What is being asked: Only the lines holding "currency" are wanted. Copy every one from the records below.

Dataset:

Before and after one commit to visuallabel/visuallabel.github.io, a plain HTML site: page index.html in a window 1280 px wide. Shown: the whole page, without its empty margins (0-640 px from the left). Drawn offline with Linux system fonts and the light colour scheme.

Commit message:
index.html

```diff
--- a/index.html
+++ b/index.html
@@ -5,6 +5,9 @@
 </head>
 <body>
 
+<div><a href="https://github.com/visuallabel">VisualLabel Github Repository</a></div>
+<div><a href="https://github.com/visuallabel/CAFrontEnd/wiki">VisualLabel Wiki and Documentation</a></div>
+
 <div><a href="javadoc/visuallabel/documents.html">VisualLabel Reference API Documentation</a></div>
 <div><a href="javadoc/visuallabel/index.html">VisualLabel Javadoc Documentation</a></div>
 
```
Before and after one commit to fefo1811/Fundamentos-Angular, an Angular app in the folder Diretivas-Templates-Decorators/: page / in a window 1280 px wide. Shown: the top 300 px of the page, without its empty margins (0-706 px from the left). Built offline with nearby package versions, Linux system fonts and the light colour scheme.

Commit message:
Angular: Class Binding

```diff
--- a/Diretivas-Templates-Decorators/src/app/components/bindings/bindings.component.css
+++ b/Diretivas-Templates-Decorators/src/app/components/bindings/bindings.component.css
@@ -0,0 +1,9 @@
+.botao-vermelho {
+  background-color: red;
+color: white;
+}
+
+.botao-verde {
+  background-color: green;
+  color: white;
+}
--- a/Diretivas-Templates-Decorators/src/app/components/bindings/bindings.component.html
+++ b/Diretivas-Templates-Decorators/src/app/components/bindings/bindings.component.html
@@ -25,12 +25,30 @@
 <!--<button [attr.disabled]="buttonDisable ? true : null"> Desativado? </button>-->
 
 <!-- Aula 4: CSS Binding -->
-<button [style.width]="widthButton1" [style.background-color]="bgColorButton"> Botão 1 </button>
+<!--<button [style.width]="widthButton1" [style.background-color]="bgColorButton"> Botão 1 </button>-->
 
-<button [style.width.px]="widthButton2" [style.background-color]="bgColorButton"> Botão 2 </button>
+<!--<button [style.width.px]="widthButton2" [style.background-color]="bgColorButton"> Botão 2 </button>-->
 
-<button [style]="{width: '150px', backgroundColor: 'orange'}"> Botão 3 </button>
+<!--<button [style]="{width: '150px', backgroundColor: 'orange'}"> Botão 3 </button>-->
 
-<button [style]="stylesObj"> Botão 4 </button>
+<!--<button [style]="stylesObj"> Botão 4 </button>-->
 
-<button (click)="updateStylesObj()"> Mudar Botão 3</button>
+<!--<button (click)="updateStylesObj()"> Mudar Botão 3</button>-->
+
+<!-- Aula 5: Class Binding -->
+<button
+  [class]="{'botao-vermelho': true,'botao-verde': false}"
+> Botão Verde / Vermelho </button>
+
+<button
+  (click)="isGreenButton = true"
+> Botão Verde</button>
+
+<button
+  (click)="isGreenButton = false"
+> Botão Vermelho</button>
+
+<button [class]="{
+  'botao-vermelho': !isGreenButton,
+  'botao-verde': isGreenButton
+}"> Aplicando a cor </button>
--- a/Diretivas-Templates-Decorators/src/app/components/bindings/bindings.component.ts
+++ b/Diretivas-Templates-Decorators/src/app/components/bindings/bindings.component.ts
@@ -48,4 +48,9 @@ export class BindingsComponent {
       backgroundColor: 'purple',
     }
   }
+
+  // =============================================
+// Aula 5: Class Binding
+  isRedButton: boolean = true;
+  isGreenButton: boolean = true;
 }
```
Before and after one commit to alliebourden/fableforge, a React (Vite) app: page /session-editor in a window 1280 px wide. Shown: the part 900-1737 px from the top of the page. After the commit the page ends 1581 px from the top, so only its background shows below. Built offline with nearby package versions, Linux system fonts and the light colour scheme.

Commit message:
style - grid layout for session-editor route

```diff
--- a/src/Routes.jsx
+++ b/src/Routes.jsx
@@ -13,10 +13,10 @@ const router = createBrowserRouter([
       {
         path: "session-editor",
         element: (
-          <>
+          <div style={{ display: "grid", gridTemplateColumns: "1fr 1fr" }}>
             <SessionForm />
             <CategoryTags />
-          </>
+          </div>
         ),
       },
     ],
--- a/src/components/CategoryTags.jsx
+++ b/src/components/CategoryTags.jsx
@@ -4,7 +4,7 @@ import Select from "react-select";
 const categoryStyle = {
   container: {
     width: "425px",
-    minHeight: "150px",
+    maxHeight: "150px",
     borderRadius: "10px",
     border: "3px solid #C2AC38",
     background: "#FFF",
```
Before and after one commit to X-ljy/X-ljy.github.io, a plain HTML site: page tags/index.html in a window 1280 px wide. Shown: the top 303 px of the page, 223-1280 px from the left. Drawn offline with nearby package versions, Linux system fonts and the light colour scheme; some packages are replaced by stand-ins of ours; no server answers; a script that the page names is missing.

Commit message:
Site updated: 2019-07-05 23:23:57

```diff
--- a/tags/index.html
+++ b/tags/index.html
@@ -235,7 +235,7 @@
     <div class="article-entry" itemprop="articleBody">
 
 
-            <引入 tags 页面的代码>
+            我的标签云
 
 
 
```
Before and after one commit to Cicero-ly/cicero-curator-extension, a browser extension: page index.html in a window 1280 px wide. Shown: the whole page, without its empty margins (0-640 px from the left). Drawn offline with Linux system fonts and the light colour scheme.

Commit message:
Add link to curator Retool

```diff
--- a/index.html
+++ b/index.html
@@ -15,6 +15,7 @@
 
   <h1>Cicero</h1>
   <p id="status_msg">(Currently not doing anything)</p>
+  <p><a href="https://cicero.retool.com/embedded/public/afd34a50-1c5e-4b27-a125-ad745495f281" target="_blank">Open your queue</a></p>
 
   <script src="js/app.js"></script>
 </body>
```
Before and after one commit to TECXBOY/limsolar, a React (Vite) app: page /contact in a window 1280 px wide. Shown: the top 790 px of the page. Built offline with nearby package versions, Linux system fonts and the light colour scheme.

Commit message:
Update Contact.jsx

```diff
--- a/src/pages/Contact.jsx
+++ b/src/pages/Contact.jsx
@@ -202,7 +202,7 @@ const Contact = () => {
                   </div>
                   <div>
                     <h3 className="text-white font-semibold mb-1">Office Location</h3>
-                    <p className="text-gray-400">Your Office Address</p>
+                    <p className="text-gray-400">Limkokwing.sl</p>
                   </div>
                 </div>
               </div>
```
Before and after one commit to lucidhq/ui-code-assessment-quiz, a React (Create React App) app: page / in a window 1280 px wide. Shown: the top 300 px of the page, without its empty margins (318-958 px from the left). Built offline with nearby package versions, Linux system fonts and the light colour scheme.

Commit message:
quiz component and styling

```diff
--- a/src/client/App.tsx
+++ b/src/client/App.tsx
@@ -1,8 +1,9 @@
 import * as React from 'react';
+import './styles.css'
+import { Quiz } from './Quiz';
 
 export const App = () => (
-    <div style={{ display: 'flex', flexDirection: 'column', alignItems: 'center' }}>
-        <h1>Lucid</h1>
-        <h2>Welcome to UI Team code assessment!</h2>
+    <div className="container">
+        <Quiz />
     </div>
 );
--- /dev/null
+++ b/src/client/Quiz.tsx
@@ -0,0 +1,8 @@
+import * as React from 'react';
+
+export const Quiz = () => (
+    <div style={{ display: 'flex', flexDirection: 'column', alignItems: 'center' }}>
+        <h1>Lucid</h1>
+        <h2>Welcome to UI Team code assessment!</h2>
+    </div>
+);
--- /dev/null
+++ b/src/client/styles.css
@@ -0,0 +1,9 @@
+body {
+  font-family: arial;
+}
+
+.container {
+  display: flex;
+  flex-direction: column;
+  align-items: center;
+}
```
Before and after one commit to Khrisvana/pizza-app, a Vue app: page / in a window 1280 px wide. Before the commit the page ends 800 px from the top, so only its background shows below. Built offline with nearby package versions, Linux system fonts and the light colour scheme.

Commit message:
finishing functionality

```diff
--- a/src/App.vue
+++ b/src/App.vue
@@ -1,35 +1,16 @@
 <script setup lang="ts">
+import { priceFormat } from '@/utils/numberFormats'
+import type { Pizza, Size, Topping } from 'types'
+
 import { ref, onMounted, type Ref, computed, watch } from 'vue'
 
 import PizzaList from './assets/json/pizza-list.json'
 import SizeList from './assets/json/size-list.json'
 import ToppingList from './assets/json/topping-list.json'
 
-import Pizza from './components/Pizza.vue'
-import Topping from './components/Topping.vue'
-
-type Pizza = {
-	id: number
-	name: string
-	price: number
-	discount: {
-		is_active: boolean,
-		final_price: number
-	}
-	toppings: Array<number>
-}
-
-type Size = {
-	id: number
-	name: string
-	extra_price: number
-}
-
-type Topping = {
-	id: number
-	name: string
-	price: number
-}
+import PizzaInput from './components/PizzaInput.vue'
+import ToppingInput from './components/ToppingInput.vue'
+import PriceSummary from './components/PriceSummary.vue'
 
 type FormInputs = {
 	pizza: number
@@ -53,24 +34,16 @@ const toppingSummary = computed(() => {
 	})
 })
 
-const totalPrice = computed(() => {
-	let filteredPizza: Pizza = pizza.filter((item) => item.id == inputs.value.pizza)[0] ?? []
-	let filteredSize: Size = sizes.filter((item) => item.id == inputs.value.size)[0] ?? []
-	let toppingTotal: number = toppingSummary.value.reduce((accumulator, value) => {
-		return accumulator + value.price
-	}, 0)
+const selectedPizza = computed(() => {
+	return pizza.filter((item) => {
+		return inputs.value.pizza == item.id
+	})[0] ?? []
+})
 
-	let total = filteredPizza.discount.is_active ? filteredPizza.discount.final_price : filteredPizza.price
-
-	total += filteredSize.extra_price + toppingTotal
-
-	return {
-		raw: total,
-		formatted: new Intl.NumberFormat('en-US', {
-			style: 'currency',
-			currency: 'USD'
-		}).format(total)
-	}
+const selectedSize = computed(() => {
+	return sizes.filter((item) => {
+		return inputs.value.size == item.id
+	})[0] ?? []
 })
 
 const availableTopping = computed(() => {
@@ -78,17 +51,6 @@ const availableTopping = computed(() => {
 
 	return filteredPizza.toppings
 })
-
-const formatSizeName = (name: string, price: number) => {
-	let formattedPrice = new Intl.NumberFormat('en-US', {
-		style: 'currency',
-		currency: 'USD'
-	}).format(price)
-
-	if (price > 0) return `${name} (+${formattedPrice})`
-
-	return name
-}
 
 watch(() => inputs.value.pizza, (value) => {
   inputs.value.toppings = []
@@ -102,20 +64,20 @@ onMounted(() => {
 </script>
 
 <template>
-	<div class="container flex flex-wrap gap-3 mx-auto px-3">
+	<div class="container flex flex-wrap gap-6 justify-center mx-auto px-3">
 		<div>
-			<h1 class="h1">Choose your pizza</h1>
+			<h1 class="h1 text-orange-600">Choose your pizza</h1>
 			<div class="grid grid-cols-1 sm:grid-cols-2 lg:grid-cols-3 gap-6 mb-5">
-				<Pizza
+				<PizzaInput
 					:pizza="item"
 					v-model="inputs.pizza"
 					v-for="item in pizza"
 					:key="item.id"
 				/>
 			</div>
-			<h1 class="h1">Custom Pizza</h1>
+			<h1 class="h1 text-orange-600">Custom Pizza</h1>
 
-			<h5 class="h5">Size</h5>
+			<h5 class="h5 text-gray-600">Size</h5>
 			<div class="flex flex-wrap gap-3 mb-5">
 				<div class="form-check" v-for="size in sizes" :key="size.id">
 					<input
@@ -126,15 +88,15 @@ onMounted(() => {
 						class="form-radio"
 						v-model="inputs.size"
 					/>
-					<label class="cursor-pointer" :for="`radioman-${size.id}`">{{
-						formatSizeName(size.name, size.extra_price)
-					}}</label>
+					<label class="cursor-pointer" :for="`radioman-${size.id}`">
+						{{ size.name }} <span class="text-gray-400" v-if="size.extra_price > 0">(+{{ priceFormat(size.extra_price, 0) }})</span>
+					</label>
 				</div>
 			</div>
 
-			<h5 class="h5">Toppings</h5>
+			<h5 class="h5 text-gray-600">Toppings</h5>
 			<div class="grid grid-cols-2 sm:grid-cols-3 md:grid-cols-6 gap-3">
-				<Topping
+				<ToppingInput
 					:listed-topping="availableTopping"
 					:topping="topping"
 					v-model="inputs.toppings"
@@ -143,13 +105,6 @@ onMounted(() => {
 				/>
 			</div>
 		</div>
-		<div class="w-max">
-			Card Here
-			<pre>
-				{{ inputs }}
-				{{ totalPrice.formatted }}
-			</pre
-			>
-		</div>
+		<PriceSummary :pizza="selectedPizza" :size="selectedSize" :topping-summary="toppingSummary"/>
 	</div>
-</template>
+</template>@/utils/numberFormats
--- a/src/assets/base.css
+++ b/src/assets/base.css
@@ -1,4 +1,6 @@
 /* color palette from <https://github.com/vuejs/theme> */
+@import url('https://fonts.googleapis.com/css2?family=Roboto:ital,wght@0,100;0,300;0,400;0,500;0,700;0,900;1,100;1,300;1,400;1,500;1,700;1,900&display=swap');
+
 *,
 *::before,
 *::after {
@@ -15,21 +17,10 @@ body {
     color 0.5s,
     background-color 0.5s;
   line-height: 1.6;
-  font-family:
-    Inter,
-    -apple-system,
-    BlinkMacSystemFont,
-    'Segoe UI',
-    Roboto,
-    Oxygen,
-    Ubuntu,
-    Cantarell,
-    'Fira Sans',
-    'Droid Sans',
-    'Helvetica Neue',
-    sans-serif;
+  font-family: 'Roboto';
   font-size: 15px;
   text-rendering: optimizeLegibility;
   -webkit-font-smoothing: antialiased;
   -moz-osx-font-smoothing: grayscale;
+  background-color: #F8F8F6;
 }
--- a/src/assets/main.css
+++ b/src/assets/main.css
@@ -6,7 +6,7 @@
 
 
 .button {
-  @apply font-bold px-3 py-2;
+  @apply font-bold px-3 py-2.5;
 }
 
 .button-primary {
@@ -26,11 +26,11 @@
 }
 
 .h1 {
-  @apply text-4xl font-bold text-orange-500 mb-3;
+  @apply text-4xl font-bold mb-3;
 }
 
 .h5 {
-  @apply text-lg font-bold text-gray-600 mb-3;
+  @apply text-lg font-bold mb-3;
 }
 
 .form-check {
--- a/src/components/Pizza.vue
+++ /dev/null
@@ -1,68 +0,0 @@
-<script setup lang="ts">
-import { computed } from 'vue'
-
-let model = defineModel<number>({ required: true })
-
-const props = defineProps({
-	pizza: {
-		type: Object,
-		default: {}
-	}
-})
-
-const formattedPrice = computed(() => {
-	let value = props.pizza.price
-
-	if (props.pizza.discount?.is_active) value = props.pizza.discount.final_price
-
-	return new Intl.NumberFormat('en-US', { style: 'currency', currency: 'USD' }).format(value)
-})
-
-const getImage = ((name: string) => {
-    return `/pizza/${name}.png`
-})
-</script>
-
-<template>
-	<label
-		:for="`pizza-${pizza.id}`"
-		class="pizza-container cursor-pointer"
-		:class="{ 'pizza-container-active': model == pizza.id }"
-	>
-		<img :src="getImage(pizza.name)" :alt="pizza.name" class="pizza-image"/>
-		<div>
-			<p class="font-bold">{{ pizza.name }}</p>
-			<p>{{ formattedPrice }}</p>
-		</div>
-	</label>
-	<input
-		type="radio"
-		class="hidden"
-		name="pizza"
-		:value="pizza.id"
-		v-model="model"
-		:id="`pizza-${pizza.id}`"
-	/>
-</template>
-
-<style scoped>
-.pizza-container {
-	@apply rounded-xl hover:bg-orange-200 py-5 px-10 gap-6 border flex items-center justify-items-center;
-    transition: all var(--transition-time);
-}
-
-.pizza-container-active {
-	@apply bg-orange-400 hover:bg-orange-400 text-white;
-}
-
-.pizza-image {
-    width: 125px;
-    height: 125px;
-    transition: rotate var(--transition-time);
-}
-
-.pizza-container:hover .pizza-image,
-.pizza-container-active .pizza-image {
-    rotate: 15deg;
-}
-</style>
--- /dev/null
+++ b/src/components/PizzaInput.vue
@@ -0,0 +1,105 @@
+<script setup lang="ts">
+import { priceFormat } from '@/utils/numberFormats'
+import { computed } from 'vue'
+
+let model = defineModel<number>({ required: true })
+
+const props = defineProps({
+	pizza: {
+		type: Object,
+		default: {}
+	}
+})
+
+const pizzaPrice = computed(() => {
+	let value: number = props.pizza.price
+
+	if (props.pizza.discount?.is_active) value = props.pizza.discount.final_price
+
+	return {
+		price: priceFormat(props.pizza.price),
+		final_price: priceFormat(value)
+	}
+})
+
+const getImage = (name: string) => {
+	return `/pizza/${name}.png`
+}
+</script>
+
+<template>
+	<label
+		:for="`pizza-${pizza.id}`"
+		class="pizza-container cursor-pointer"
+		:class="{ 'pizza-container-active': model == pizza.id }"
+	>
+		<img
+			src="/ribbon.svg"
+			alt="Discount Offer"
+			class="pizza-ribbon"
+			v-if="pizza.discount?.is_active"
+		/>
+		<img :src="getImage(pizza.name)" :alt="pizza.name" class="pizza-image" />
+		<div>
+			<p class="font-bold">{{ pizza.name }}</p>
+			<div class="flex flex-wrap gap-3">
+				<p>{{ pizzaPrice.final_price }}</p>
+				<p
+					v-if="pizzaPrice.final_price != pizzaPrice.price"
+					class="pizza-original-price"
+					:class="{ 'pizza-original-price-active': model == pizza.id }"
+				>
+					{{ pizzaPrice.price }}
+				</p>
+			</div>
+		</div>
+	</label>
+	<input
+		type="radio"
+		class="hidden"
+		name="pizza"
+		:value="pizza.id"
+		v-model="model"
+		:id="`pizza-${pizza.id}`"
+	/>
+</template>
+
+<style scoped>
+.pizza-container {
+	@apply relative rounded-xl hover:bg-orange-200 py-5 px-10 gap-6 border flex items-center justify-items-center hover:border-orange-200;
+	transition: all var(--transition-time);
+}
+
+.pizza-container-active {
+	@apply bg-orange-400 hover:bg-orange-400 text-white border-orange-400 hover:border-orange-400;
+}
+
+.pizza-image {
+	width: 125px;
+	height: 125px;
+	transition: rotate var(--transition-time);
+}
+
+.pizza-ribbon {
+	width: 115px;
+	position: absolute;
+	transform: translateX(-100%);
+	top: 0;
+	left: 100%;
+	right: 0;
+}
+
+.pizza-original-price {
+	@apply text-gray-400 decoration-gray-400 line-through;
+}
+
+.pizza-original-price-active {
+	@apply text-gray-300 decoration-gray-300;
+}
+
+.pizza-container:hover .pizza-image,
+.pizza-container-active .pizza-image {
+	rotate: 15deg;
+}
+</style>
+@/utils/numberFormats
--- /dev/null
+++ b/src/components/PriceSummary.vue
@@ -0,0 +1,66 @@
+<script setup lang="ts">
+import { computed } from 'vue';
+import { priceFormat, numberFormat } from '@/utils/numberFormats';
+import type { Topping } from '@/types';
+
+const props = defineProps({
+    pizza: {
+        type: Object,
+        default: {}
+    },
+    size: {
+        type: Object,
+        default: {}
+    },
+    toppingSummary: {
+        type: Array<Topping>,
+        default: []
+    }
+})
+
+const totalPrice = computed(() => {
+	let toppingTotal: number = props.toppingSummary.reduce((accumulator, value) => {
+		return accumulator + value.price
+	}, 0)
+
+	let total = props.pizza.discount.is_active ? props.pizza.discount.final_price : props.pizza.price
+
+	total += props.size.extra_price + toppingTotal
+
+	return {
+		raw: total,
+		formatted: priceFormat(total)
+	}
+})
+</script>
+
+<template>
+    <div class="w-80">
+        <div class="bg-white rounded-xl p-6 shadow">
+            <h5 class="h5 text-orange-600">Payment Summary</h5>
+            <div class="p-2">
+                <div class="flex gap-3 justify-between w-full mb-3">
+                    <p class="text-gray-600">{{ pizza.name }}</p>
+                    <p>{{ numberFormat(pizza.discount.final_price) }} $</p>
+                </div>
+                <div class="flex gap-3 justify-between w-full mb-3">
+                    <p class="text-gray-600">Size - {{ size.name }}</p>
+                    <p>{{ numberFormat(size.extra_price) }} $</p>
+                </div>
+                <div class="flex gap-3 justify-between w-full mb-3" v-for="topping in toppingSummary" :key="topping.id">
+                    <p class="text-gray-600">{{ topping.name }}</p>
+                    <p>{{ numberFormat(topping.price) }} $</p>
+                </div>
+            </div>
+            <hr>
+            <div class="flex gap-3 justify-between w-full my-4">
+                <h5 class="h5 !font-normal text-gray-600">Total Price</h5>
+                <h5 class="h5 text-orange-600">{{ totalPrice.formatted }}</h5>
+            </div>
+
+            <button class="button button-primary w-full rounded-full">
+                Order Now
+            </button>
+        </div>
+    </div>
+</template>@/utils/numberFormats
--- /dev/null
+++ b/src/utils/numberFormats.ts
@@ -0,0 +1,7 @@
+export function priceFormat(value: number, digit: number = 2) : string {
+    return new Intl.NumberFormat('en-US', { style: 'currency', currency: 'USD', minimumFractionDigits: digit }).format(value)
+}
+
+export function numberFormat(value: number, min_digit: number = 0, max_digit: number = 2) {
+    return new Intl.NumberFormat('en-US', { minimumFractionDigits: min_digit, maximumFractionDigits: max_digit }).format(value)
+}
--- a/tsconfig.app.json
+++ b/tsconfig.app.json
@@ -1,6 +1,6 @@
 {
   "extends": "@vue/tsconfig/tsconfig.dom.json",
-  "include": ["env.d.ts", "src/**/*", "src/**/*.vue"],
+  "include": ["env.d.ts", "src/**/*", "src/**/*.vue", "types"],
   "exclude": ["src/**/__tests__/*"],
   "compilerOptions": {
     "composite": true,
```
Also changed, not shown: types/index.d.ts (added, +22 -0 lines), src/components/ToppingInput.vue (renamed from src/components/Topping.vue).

Result for this task:
-			style: 'currency',
-			currency: 'USD'
-		style: 'currency',
-		currency: 'USD'
-	return new Intl.NumberFormat('en-US', { style: 'currency', currency: 'USD' }).format(value)
+    return new Intl.NumberFormat('en-US', { style: 'currency', currency: 'USD', minimumFractionDigits: digit }).format(value)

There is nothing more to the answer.